An idea for a mental health project put forward by Edinburgh University in 2011:
Last year worrying statistics were published by NUS Scotland concerning the number of students who felt stressed out and what the most common triggers student stress. In response to this report EUSA, and more specifically, the student welfare forum and disabled student action group, wanted to take action. During last semester, to coincide with our exam period, we published a mental wellbeing guide, which included lots of tips and ideas on how to de-stress. For the exam period this semester, we would like to re-run a mental health campaign and build on our efforts last semester.
EUSA would like to produce a few hundred ‘exam kits’ for students this semester. Our student helpline society ‘Nightline’ produced a similar product last year, but on a much smaller scale. We would like to both continue and extend this innovative project and reach hundreds of students who will be experiencing stressful exam revision.
The ‘exam kits’ will contain a mental wellbeing guide, exam revision guides as well as some light relief in the form of snacks, drinks and extra stationary. They will also contain a wide range of information from mental health charities, including Mental Wealth UK, and other organisation, such as NUS Scotland, the NHS LGBT organisations, internal student counseling services and suicide prevention charities, such as the Charlie Waller Memorial Trust and the Samaritans. We have a large amount of valuable information we wish to distribute to students and funding will help us distribute resources in an appealing way. The ‘exam kits’ will package the information in a variety of ways including bookmarks, pens and leaflets.
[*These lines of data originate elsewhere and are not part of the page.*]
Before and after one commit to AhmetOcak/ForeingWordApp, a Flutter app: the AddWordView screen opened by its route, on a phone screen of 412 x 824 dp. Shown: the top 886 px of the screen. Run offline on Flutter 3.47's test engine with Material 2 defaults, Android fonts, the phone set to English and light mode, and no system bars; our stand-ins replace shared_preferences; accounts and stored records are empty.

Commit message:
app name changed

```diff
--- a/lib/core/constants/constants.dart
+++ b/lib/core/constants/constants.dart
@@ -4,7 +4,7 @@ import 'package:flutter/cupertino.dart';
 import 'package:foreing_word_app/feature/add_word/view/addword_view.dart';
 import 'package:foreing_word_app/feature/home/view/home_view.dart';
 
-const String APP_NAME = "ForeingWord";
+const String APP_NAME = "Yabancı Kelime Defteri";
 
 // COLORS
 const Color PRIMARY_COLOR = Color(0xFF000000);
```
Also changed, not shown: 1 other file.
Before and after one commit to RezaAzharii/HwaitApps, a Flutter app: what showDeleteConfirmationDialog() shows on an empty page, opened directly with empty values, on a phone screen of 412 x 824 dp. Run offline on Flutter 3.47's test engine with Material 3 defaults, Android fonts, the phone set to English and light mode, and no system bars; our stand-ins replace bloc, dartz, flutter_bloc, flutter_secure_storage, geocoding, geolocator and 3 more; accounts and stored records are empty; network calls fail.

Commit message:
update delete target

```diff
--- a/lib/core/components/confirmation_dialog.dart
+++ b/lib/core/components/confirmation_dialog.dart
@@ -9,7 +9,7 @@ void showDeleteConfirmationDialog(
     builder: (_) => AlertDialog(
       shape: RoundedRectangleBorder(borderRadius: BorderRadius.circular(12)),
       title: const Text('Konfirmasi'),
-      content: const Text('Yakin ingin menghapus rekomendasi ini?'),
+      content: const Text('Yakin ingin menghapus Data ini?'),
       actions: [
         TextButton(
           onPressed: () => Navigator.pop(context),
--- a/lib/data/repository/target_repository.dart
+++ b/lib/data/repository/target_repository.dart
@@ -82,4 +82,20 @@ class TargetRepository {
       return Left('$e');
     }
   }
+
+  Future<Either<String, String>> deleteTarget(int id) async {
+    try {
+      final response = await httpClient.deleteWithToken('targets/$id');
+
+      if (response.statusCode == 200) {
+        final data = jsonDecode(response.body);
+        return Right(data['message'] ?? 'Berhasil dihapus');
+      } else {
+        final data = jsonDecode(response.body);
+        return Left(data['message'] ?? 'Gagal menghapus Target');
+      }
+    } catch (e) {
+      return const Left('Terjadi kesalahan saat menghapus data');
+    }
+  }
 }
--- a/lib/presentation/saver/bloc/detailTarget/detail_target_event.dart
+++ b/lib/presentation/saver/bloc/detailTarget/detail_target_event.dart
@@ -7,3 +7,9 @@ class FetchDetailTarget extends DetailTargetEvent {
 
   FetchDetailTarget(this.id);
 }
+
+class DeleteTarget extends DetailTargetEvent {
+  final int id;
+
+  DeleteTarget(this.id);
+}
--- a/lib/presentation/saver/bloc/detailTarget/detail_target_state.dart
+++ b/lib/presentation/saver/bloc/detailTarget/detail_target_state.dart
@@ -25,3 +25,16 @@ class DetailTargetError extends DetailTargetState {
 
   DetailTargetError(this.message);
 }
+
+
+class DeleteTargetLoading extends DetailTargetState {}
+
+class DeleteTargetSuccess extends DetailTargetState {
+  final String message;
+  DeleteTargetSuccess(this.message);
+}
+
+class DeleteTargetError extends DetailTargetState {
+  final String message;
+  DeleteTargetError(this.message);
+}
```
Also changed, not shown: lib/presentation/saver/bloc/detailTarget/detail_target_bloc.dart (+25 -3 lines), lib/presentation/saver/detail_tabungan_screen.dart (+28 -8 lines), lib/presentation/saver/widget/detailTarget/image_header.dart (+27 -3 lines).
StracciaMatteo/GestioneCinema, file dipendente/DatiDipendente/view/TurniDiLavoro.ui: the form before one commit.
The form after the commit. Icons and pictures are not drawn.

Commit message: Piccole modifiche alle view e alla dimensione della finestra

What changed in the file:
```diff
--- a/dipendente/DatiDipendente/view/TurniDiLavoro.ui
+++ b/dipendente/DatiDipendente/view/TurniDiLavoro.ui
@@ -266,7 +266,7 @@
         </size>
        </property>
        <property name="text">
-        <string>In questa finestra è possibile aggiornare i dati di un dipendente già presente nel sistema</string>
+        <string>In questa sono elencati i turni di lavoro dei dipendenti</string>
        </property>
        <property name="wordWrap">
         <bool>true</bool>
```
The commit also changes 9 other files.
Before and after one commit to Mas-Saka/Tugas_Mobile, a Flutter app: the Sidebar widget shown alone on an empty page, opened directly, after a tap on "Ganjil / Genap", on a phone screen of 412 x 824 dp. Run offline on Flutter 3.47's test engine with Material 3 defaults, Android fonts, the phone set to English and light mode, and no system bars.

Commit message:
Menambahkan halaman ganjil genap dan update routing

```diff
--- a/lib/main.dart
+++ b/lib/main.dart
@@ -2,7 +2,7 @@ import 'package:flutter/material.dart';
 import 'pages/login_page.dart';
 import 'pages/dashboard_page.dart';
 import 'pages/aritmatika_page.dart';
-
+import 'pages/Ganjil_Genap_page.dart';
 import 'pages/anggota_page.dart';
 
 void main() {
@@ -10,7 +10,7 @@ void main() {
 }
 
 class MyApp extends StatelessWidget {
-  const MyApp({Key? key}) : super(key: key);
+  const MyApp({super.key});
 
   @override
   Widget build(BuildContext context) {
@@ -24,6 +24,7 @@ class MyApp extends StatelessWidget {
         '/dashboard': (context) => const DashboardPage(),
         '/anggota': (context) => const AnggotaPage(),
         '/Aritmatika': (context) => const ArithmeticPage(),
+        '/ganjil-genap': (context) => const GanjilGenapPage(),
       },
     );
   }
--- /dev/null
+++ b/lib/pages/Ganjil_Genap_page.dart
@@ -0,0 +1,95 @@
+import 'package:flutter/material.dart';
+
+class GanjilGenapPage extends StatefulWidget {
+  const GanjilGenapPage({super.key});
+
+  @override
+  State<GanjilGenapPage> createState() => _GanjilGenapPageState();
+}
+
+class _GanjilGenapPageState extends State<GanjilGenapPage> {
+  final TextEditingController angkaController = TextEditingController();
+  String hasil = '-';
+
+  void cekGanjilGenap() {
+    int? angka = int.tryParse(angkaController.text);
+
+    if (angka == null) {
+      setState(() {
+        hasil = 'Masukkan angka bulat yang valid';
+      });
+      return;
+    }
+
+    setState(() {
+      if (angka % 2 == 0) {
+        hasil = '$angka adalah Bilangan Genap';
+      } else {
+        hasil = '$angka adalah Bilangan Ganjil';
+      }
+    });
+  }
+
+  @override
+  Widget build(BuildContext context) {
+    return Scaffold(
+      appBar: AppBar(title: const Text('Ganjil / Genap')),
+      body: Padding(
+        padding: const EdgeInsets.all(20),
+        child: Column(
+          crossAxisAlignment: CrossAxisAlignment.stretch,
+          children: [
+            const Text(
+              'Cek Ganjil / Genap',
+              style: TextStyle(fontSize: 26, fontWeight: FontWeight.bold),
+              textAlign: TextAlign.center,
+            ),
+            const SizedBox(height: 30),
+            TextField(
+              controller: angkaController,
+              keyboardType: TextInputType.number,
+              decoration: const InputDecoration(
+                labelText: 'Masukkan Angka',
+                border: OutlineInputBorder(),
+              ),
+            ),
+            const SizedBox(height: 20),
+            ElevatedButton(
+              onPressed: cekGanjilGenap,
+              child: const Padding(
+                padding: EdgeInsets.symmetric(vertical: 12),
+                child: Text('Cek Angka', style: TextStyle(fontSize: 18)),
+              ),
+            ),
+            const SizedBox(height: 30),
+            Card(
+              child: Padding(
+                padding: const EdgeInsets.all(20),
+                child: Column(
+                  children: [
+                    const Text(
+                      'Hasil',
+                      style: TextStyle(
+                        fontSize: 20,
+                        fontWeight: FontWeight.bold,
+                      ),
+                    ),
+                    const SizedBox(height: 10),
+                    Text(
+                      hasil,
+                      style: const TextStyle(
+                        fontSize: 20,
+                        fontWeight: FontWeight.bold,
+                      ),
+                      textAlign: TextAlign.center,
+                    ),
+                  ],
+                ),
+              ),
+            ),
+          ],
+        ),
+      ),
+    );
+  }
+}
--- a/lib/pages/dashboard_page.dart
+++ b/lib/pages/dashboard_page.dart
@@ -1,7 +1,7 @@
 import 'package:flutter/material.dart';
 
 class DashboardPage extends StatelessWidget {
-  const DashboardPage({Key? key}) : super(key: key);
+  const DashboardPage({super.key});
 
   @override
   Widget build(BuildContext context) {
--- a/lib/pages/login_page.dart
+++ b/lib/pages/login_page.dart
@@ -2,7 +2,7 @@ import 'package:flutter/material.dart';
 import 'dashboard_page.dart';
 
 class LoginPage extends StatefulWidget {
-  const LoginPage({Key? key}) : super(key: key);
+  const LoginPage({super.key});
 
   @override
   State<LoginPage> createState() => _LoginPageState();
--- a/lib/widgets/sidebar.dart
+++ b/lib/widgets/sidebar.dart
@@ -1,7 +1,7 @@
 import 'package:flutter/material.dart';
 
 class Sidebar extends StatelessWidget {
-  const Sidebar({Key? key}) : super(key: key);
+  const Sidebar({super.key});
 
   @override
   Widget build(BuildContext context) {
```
Funding will go towards the ‘exam kit’ project by allowing us to pay for designing and producing of the mental health guide into a more concise format, suitable for exam kits. We can also purchase more, environmentally sound, canvas bags which will hold the exam kit, as well as some of the content, namely pens, snacks and drinks.
We hope that the exam kits and the mental health campaign of this semester will give students a stress relieving boost whilst they study. The exam kits are intended to be a fund source of light relief but also contain information about serious mental health issues linked to students, namely stress, depression, anxiety and suicidal thoughts. By balancing the message of the campaign between lightweight and more serious elements, whilst simultaneously providing several hundred ‘exam kits’, we hope to reach numerous students who would otherwise feel isolated and stressed at this time.
The Mind Matters Day, 2009. The event that kicked it all off! From the Mind Matters Society at Leeds University.
In late 2008 Ed Pinkney, President of the Leeds University Enterprise Society, met with the Head of the Counselling Service to talk about how the Enteprise Society might be able to promote student services. Whilst there, he spotted a poster introducing the idea of a ‘mental health group’ and looking for other students that might be interested. Ed got in touch, met Dom Martin - a student who had had to take time off university the year before due to stress / mental health problems - and together they drew up a plan for The Mind Matters Society.
The first major event was the Mind Matters Day in February 2011, which took place in the main hall of the bustling student union. The counselling service and a handful of mental health organisations offered their time and energy to hand out leaflets and promote support services on the day, and a variety of freebies and entertainment was offered to attract students and engage them in the event. These included free massages, a bouncy castle, free food, DJs, and a raffle to win £300.
Over 700 students passed through the doors, participating in activities and learning more about mental health, and sharing ‘what they do for theirs’. The organisations involved congratulated the organisers, and encouraged the running of further events. Almost 1000 students completed a survey, helping the university to get a benchmark for mental health attitudes and awareness.
The event was featured in the local press, and was filmed by LSTV. The video of the event, featured above, won an award at the National Student Television Awards, and the Mind Matters Society was shortlisted for event of the year at the annual student awards.